(Image comparison data)
******

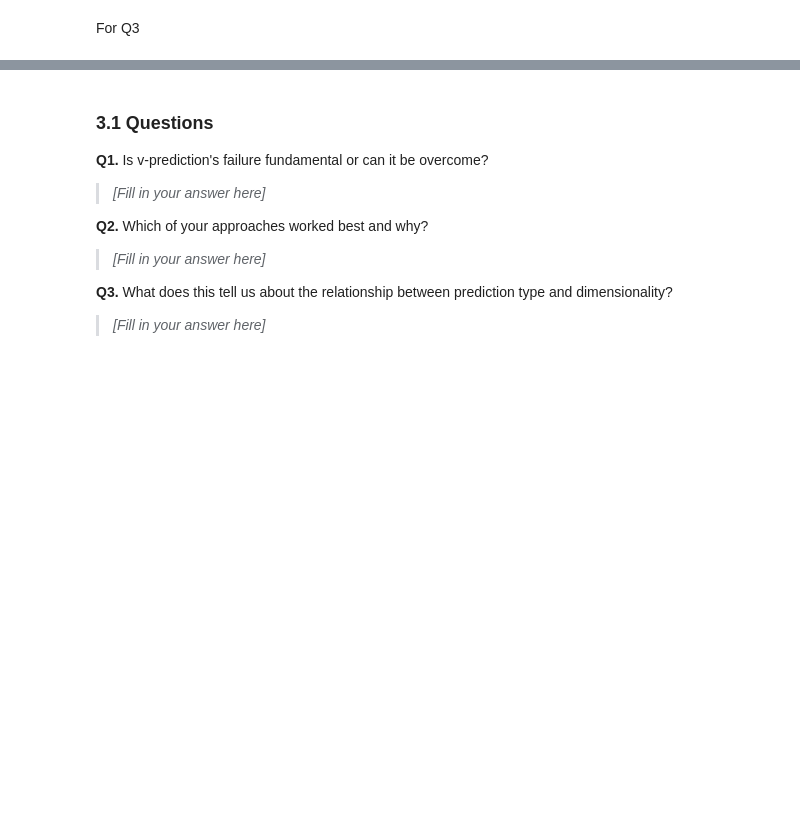
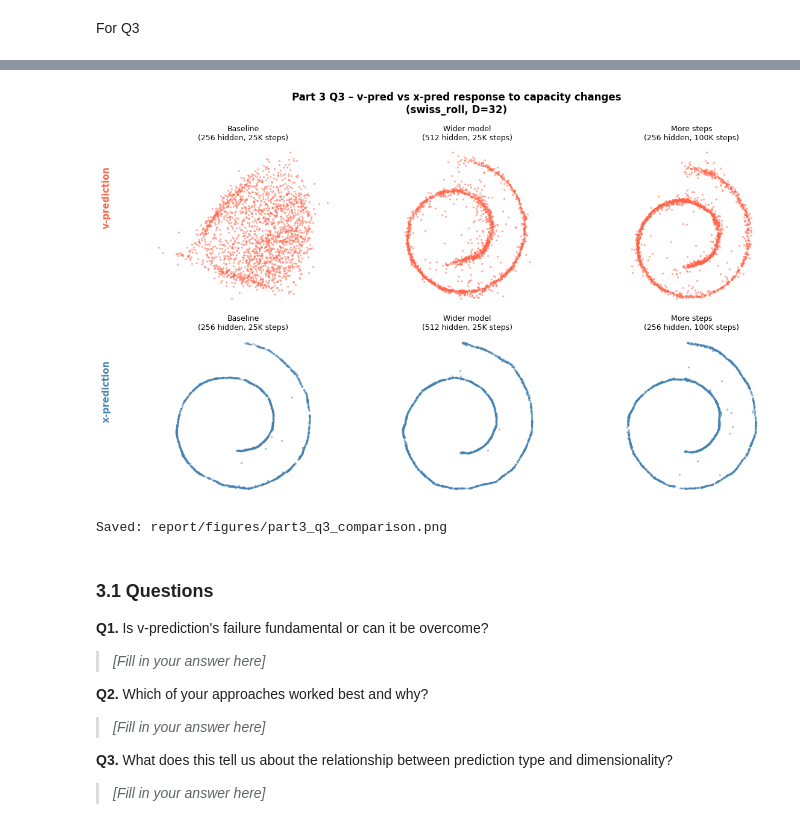
Before and after one commit to hadissuryaalamin/COMP4680-8650-Flowmatching, a Jupyter notebook: assignment.ipynb, the cells around one changed output, grey strips where cells are left out. Cells and saved outputs as stored; diff of their text form; code cells hidden in the pictures; blank space fills up the shorter version.

Commit message:
fix part3

```diff
--- a/assignment.ipynb
+++ b/assignment.ipynb
@@ -660,3 +722,50 @@ For Q3
+# %%
+ds_q3    = ToyDiffusionDataset(name='swiss_roll', dim=32)
+gt_2d_q3 = ds_q3.to_2d(ds_q3.data.numpy())
+
+v_labels = ['v-pred (default)', 'v-pred (512 hidden)', 'v-pred (100K steps)']
+x_labels = ['x-pred (baseline)', 'x-pred (512 hidden)', 'x-pred (100K steps)']
+
+col_titles = [
+    'Baseline\n(256 hidden, 25K steps)',
+    'Wider model\n(512 hidden, 25K steps)',
+    'More steps\n(256 hidden, 100K steps)',
+]
+
+fig, axes = plt.subplots(2, 3, figsize=(12, 7))
+fig.suptitle('Part 3 Q3 – v-pred vs x-pred response to capacity changes\n(swiss_roll, D=32)',
+             fontsize=12, fontweight='bold')
+
+for col in range(3):
+    # Row 0: v-prediction
+    model_v = p3_q3_models[v_labels[col]]
+    s_v = euler_sample(model_v, n_samples=2000, dim=32, pred_type='v')
+    axes[0, col].scatter(ds_q3.to_2d(s_v)[:, 0], ds_q3.to_2d(s_v)[:, 1],
+                         s=2, alpha=0.4, color='tomato')
+    axes[0, col].set_title(col_titles[col], fontsize=9)
+    axes[0, col].set_aspect('equal'); axes[0, col].axis('off')
+
+    # Row 1: x-prediction
+    model_x = p3_q3_models[x_labels[col]]
+    s_x = euler_sample(model_x, n_samples=2000, dim=32, pred_type='x')
+    axes[1, col].scatter(ds_q3.to_2d(s_x)[:, 0], ds_q3.to_2d(s_x)[:, 1],
+                         s=2, alpha=0.4, color='steelblue')
+    axes[1, col].set_title(col_titles[col], fontsize=9)
+    axes[1, col].set_aspect('equal'); axes[1, col].axis('off')
+
+# Row labels di sisi kiri
+fig.text(0.01, 0.73, 'v-prediction', va='center', fontsize=11,
+         fontweight='bold', color='tomato', rotation=90)
+fig.text(0.01, 0.27, 'x-prediction', va='center', fontsize=11,
+         fontweight='bold', color='steelblue', rotation=90)
+
+plt.tight_layout(rect=[0.03, 0, 1, 1])
+plt.savefig('report/figures/part3_q3_comparison.png', dpi=150, bbox_inches='tight')
+plt.show()
+print('Saved: report/figures/part3_q3_comparison.png')
+# %% [output]
+[figure, added]
+Saved: report/figures/part3_q3_comparison.png
 # %% [markdown]
 ### 3.1 Questions
 
```
Also changed, not shown: parts of 5 cells of this notebook.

******

What you have to do:
Search the data for the word "steps" and copy each line where it appears.

Response for this exercise:
+v_labels = ['v-pred (default)', 'v-pred (512 hidden)', 'v-pred (100K steps)']
+x_labels = ['x-pred (baseline)', 'x-pred (512 hidden)', 'x-pred (100K steps)']
+    'Baseline\n(256 hidden, 25K steps)',
+    'Wider model\n(512 hidden, 25K steps)',
+    'More steps\n(256 hidden, 100K steps)',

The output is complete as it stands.